In addition, 48.2 percent of Contrave patients lost at least 10 percent body weight and 23 percent dropped an impressive 15 percent of their weight in one of the studies.
In the other Phase III trial, 34.5 percent lost at least 10 percent on Contrave and 17.2 percent achieved 15 percent weight loss — all significantly better than the placebo group, which topped out at 3.4 percent losing 15 percent of body weight and 10.7 percent who dropped 10 percent.
"These numbers demonstrate some really compelling efficacy results that I think patients and prescribers will be impressed by," Kim said.
The data also demonstrated impressive impacts on blood lipids and other measures in those patients in the study considered to be at high cardiovascular risk.
In that population, triglycerides went down 66.3 milligrams/deciliter and 51.2 mg/dl on Contrave.
"Those drops in triglycerides actually is in the ballpark of what you would expect to see from a lipid lowering drug that's on the market today," Kim said, referring to Abbott Laboratories' blockbuster triglyceride lowerer TriCor.
Levels of good HDL cholesterol rose 5 mg/dl and 6.2 mg/dl among Contrave at risk patients — similar to what one would expect from niacin, which is approved to raise HDL.
High risk Contrave patients also had significant drops waist circumference and c-reactive protein — an indicator of arterial inflammation associated with heart disease — and small drops in bad LDL cholesterol, according to the data.
Blood sugar levels from the study of diabetics was also more impressive than originally thought when looking at just patients who began the trial with A1c levels of greater than 8 percent. American Diabetes Association guidelines call for an A1c level of 7 percent or less.
Among those patients, Contrave led to a highly statistically significant mean A1c reduction of 1.1 percent.

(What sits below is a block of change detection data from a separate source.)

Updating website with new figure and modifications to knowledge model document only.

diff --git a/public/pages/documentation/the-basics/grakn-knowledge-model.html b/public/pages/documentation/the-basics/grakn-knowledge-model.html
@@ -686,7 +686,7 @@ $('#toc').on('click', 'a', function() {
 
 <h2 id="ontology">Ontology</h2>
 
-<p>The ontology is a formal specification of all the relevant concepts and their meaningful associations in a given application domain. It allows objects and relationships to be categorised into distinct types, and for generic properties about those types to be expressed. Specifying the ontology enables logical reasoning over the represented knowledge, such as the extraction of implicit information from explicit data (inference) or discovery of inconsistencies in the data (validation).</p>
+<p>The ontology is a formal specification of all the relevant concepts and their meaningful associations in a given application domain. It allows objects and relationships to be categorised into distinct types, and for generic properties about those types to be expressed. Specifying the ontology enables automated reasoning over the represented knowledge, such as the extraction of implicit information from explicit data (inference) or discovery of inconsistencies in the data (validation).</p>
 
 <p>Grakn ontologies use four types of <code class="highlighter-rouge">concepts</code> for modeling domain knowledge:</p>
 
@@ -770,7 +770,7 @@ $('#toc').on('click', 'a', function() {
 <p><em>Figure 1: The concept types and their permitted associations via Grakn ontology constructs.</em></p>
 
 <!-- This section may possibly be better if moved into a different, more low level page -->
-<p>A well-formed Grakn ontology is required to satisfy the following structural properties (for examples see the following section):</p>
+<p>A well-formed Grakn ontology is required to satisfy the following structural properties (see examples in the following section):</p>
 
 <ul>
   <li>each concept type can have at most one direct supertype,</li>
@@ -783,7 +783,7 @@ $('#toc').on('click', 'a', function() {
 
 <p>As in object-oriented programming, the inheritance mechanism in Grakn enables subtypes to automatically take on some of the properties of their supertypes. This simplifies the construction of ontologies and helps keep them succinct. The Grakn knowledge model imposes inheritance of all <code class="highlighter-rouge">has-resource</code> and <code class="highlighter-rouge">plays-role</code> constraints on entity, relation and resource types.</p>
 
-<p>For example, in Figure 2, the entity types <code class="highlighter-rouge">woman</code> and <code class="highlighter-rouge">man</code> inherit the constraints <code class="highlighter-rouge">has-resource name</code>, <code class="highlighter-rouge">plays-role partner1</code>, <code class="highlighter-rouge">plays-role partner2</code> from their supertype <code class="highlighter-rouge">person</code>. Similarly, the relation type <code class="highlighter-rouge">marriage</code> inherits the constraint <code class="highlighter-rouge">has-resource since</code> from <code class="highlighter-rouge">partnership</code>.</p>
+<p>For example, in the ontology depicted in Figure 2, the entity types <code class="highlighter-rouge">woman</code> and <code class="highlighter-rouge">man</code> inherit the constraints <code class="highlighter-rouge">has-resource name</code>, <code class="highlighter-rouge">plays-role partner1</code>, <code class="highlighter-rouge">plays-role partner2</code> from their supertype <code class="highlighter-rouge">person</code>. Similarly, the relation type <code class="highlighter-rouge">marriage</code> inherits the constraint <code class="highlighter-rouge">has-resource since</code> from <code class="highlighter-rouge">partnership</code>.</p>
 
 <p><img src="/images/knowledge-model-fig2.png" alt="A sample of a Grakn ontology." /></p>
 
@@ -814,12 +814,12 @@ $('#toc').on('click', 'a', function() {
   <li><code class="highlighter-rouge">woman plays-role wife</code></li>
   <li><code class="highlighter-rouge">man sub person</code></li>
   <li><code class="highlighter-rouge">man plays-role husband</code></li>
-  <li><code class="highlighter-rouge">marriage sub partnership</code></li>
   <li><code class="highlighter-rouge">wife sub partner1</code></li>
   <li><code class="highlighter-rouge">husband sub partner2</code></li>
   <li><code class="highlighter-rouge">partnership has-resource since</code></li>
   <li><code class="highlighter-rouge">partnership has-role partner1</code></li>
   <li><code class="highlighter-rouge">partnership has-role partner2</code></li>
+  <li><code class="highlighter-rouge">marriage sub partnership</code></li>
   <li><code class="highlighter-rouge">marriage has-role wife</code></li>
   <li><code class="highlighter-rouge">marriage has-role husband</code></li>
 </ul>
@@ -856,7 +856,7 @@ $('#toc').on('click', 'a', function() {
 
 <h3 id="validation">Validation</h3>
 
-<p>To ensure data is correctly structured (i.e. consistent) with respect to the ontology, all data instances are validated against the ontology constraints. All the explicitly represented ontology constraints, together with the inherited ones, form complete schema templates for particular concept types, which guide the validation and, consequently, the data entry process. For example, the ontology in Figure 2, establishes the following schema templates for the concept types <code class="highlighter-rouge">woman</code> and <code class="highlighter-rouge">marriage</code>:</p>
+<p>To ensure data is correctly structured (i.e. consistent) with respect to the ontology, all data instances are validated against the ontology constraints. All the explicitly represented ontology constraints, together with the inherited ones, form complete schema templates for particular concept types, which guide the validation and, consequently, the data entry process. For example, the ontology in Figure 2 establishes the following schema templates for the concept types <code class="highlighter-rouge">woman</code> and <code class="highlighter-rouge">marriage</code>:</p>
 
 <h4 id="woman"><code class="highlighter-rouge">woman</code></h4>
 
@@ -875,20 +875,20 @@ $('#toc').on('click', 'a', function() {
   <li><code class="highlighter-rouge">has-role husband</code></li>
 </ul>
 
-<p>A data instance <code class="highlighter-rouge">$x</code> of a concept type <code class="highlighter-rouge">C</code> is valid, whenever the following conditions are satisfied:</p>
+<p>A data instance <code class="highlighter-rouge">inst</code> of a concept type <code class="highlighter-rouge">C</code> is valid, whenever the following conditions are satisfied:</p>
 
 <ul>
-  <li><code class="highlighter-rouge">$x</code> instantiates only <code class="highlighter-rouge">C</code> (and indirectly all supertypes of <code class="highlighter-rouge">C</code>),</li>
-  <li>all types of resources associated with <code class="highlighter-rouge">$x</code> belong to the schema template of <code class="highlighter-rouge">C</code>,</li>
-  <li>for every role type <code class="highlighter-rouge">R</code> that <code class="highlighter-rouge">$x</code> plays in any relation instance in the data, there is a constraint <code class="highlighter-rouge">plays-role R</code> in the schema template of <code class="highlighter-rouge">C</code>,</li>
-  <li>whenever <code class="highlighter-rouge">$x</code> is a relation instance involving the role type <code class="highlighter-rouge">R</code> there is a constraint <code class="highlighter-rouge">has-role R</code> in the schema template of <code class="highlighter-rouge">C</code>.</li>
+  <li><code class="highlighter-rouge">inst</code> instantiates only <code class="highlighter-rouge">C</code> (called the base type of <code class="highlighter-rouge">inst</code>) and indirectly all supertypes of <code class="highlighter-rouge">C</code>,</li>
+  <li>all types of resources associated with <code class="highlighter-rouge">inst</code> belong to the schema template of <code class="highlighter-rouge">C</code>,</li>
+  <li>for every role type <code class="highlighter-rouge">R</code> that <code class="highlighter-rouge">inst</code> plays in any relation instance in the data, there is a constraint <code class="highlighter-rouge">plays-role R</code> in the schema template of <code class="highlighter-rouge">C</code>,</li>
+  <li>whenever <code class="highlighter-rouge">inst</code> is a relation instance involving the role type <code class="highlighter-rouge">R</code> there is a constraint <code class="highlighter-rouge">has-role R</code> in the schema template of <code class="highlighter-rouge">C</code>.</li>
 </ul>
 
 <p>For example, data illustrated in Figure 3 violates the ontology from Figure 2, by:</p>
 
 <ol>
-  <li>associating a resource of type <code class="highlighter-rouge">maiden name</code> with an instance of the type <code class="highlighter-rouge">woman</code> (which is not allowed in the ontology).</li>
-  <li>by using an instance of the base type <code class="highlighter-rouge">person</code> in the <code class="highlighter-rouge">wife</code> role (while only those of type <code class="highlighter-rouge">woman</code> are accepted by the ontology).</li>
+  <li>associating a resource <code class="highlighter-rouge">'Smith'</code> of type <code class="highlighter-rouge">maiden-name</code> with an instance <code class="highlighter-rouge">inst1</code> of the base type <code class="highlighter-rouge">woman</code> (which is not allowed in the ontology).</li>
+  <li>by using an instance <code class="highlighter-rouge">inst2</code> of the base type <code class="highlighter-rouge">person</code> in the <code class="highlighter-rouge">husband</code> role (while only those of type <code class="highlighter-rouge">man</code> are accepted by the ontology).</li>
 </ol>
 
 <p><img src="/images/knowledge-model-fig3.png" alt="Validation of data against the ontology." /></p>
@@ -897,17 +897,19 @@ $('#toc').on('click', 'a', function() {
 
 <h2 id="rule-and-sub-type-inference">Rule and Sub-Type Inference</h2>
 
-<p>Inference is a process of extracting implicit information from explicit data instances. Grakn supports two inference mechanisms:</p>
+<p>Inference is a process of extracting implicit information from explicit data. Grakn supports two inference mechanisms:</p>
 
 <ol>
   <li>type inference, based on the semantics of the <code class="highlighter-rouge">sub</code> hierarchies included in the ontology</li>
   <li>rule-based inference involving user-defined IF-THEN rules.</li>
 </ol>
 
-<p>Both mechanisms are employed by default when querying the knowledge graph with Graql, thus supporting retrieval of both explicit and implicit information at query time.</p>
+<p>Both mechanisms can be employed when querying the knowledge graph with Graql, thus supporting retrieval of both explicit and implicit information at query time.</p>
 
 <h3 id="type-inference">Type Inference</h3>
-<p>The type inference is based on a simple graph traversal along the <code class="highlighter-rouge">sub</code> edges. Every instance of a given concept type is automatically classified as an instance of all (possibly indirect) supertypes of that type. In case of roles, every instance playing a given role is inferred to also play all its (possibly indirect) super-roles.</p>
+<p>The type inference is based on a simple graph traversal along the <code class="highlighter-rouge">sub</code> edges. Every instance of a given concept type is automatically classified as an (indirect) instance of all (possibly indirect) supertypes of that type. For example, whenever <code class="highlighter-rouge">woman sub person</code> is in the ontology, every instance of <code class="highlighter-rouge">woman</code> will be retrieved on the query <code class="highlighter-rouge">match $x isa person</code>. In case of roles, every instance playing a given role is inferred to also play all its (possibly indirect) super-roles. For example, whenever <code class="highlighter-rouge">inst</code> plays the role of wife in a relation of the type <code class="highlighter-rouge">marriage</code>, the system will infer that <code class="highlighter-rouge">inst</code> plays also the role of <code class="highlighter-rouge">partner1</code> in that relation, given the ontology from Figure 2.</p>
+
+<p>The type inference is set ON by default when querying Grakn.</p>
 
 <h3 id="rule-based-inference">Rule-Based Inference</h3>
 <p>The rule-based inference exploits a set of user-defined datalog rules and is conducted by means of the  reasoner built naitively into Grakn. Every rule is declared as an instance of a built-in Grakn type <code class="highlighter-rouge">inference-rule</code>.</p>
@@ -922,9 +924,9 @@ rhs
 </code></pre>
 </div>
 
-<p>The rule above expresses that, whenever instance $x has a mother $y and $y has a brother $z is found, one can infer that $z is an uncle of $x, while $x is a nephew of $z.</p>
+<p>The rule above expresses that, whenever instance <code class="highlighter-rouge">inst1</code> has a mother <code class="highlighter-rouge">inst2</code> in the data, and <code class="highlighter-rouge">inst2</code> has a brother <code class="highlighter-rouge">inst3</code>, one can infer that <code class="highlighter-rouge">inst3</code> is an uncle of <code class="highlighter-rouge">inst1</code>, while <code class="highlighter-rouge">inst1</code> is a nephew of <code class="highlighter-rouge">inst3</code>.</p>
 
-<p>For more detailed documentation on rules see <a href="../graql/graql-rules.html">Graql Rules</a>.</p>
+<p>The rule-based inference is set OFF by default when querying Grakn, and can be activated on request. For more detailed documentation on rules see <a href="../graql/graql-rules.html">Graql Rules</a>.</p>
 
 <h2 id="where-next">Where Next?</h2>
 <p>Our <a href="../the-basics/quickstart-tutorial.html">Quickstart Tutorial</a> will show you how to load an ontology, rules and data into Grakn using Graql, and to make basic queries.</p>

"That is very impressive and outdoes a lot of diabetes drugs that are approved today," Kim said. "And you get big weight loss on top of it."